_What you should do:_ Check every line of the entries below for the word "title", and copy the ones that have it.

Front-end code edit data
▶

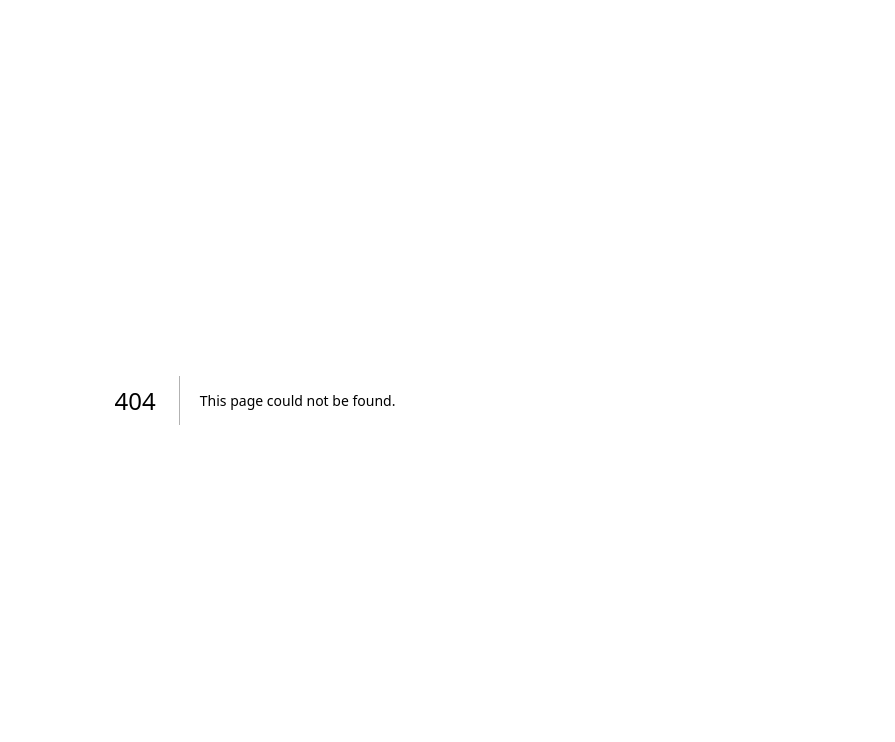
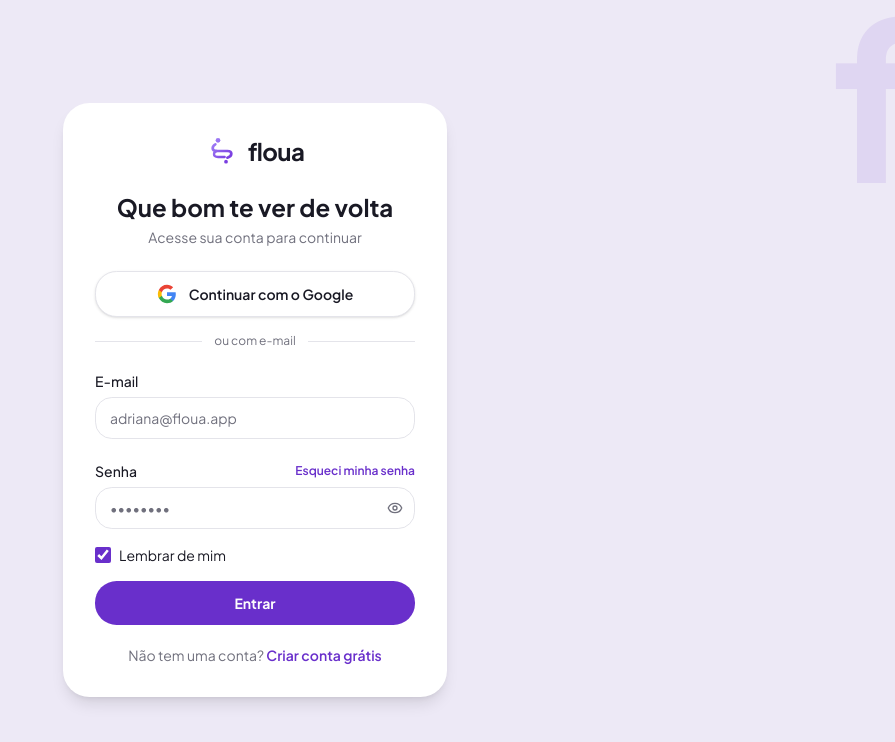
Before and after one commit to sjadriana/AssistPro-main, a Next.js app in the folder apps/web/: page /login in a window 1280 px wide. Before the commit this address had no page. Shown: the top 742 px of the page, without its empty margins (385-1280 px from the left). Built offline with nearby package versions, Linux system fonts and the light colour scheme.

Commit message:
fix: restaura login card e logo Floua após merge com main
Co-authored-by: v0 <it+v0agent@vercel.com>

```diff
--- /dev/null
+++ b/apps/web/app/(auth)/login/page.tsx
@@ -0,0 +1,150 @@
+"use client"
+
+import { FlouaIcon } from "@/components/brand/logo"
+import { Field, Input, Label } from "@assistpro/ui"
+import { Eye, EyeOff, Loader2 } from "lucide-react"
+import Link from "next/link"
+import { useRouter } from "next/navigation"
+import { useState } from "react"
+
+function GoogleIcon() {
+  return (
+    <svg viewBox="0 0 24 24" className="size-5" aria-hidden="true">
+      <path d="M22.56 12.25c0-.78-.07-1.53-.2-2.25H12v4.26h5.92c-.26 1.37-1.04 2.53-2.21 3.31v2.77h3.57c2.08-1.92 3.28-4.74 3.28-8.09z" fill="#4285F4" />
+      <path d="M12 23c2.97 0 5.46-.98 7.28-2.66l-3.57-2.77c-.98.66-2.23 1.06-3.71 1.06-2.86 0-5.29-1.93-6.16-4.53H2.18v2.84C3.99 20.53 7.7 23 12 23z" fill="#34A853" />
+      <path d="M5.84 14.09c-.22-.66-.35-1.36-.35-2.09s.13-1.43.35-2.09V7.07H2.18C1.43 8.55 1 10.22 1 12s.43 3.45 1.18 4.93l3.66-2.84z" fill="#FBBC05" />
+      <path d="M12 5.38c1.62 0 3.06.56 4.21 1.64l3.15-3.15C17.45 2.09 14.97 1 12 1 7.7 1 3.99 3.47 2.18 7.07l3.66 2.84c.87-2.6 3.3-4.53 6.16-4.53z" fill="#EA4335" />
+    </svg>
+  )
+}
+
+export default function LoginPage() {
+  const router = useRouter()
+  const [showPassword, setShowPassword] = useState(false)
+  const [submitting, setSubmitting] = useState(false)
+  const [rememberMe, setRememberMe] = useState(true)
+
+  function handleSubmit(e: React.FormEvent<HTMLFormElement>) {
+    e.preventDefault()
+    setSubmitting(true)
+    router.push("/dashboard")
+  }
+
+  return (
+    <div className="relative flex h-screen items-center justify-center overflow-hidden bg-[#ede9f6] px-4">
+      {/* Decoração — "f" grande e desfocado no canto */}
+      <span
+        aria-hidden="true"
+        className="pointer-events-none absolute -right-6 -top-4 select-none font-bold text-[220px] leading-none text-primary/10"
+      >
+        f
+      </span>
+
+      {/* Card */}
+      <div className="relative w-full max-w-sm rounded-3xl bg-card px-8 py-8 shadow-lg">
+        {/* Logo */}
+        <div className="mb-6 flex items-center justify-center gap-2.5">
+          <FlouaIcon className="size-8" />
+          <span className="text-2xl font-bold tracking-tight text-foreground">floua</span>
+        </div>
+
+        {/* Título */}
+        <div className="mb-6 text-center">
+          <h1 className="text-2xl font-bold text-foreground">Que bom te ver de volta</h1>
+          <p className="mt-1 text-sm text-muted-foreground">Acesse sua conta para continuar</p>
+        </div>
+
+        {/* Botão Google */}
+        <button
+          type="button"
+          className="mb-4 flex w-full items-center justify-center gap-3 rounded-2xl border border-border bg-card py-3 text-sm font-semibold text-foreground shadow-sm transition-colors hover:bg-secondary"
+        >
+          <GoogleIcon />
+          Continuar com o Google
+        </button>
+
+        {/* Divisor */}
+        <div className="mb-4 flex items-center gap-3">
+          <div className="h-px flex-1 bg-border" />
+          <span className="text-xs text-muted-foreground">ou com e-mail</span>
+          <div className="h-px flex-1 bg-border" />
+        </div>
+
+        {/* Formulário */}
+        <form onSubmit={handleSubmit} className="flex flex-col gap-4" noValidate>
+          <Field>
+            <Label htmlFor="email">E-mail</Label>
+            <Input
+              id="email"
+              type="email"
+              placeholder="adriana@floua.app"
+              autoComplete="email"
+              required
+            />
+          </Field>
+
+          <Field>
+            <div className="flex items-center justify-between">
+              <Label htmlFor="password">Senha</Label>
+              <Link
+                href="/esqueci-senha"
+                className="text-xs font-semibold text-primary hover:underline"
+              >
+                Esqueci minha senha
+              </Link>
+            </div>
+            <div className="relative">
+              <Input
+                id="password"
+                type={showPassword ? "text" : "password"}
+                placeholder="••••••••"
+                autoComplete="current-password"
+                required
+                className="pr-10"
+              />
+              <button
+                type="button"
+                onClick={() => setShowPassword((v) => !v)}
+                aria-label={showPassword ? "Ocultar senha" : "Mostrar senha"}
+                className="absolute right-3 top-1/2 -translate-y-1/2 text-muted-foreground"
+              >
+                {showPassword
+                  ? <EyeOff className="size-4" aria-hidden="true" />
+                  : <Eye className="size-4" aria-hidden="true" />}
+              </button>
+            </div>
+          </Field>
+
+          {/* Lembrar de mim */}
+          <label className="flex cursor-pointer items-center gap-2">
+            <input
+              type="checkbox"
+              checked={rememberMe}
+              onChange={(e) => setRememberMe(e.target.checked)}
+              className="size-4 rounded accent-primary"
+            />
+            <span className="text-sm text-foreground">Lembrar de mim</span>
+          </label>
+
+          {/* Botão Entrar */}
+          <button
+            type="submit"
+            disabled={submitting}
+            className="flex w-full items-center justify-center gap-2 rounded-2xl bg-primary py-3 text-sm font-bold text-primary-foreground transition-opacity hover:opacity-90 disabled:opacity-60"
+          >
+            {submitting && <Loader2 className="size-4 animate-spin" aria-hidden="true" />}
+            Entrar
+          </button>
+        </form>
+
+        {/* Criar conta */}
+        <p className="mt-5 text-center text-sm text-muted-foreground">
+          Não tem uma conta?{" "}
+          <Link href="/cadastro" className="font-semibold text-primary hover:underline">
+            Criar conta grátis
+          </Link>
+        </p>
+      </div>
+    </div>
+  )
+}
--- /dev/null
+++ b/apps/web/components/brand/logo.tsx
@@ -0,0 +1,90 @@
+import { cn } from "@assistpro/ui"
+
+/** Ícone "F" fluido da Floua — linhas em degradê roxo com dois pontos */
+export function FlouaIcon({ className }: { className?: string }) {
+  return (
+    <svg
+      viewBox="0 0 48 48"
+      fill="none"
+      xmlns="http://www.w3.org/2000/svg"
+      className={cn("size-8", className)}
+      aria-hidden="true"
+    >
+      <defs>
+        <linearGradient id="floua-grad" x1="4" y1="6" x2="44" y2="42" gradientUnits="userSpaceOnUse">
+          <stop offset="0%" stopColor="#a78bfa" />
+          <stop offset="100%" stopColor="#6d28d9" />
+        </linearGradient>
+      </defs>
+      {/* Ponto superior — cabeça */}
+      <circle cx="18" cy="8" r="3.5" fill="url(#floua-grad)" />
+      {/* Linha superior do F */}
+      <path
+        d="M14 14 Q10 16 10 20 Q10 24 16 24 L32 24 Q38 24 38 28 Q38 32 32 34"
+        stroke="url(#floua-grad)"
+        strokeWidth="4"
+        strokeLinecap="round"
+        fill="none"
+      />
+      {/* Linha do meio do F */}
+      <path
+        d="M16 24 Q12 25 12 29 Q12 33 18 33 L28 33"
+        stroke="url(#floua-grad)"
+        strokeWidth="3.5"
+        strokeLinecap="round"
+        fill="none"
+      />
+      {/* Ponto inferior — velocidade */}
+      <circle cx="30" cy="40" r="2.8" fill="url(#floua-grad)" />
+    </svg>
+  )
+}
+
+/** Logo completo: ícone + wordmark */
+export function LogoFull({
+  className,
+  iconClassName,
+  dark = false,
+}: {
+  className?: string
+  iconClassName?: string
+  dark?: boolean
+}) {
+  return (
+    <div className={cn("flex items-center gap-2.5", className)}>
+      <FlouaIcon className={iconClassName} />
+      <span
+        className={cn(
+          "text-2xl font-bold tracking-tight",
+          dark ? "text-white" : "text-foreground",
+        )}
+      >
+        floua
+      </span>
+    </div>
+  )
+}
+
+/** Mantém retrocompatibilidade com componentes que usam LogoMark */
+export function LogoMark({ className }: { className?: string }) {
+  return <FlouaIcon className={className} />
+}
+
+export function Logo({
+  className,
+  showTagline = false,
+}: {
+  className?: string
+  showTagline?: boolean
+}) {
+  return (
+    <div className={cn("flex flex-col items-center gap-2", className)}>
+      <LogoFull />
+      {showTagline ? (
+        <p className="text-xs text-muted-foreground">
+          Menos tempo organizando. Mais tempo atendendo.
+        </p>
+      ) : null}
+    </div>
+  )
+}
```
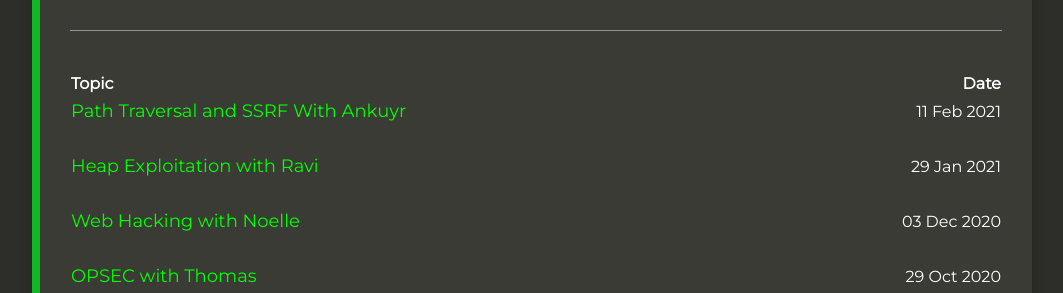
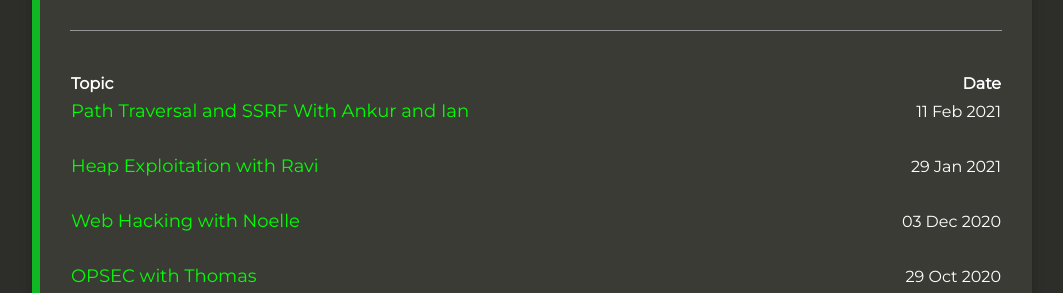
Before and after one commit to sigpwny/sigpwny.github.io-archive, a Jekyll site: the page built from presentation.md, in a window 1280 px wide and 900 px high. Shown: the part 279-572 px from the top of the window, without its empty margins (108-1171 px from the left). Built offline with Jekyll 4.4.1, drawn with Linux system fonts in a browser that asks for light colours; nearby versions of some CDN libraries.

Commit message:
Roles and typos

```diff
--- a/presentation.md
+++ b/presentation.md
@@ -4,7 +4,7 @@ title: Presentations
 presentations: [
   {
     link: "https://docs.google.com/presentation/d/1AINmKI21pyh-rOMkLmXm_5nqzNbL8YO6XNZX2Q1b420/",
-    title: "Path Traversal and SSRF With Ankuyr",
+    title: "Path Traversal and SSRF With Ankur and Ian",
     date: "2021-02-11",
   },
   {
```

◀

_Result for this exercise:_
@@ -4,7 +4,7 @@ title: Presentations
-    title: "Path Traversal and SSRF With Ankuyr",
+    title: "Path Traversal and SSRF With Ankur and Ian",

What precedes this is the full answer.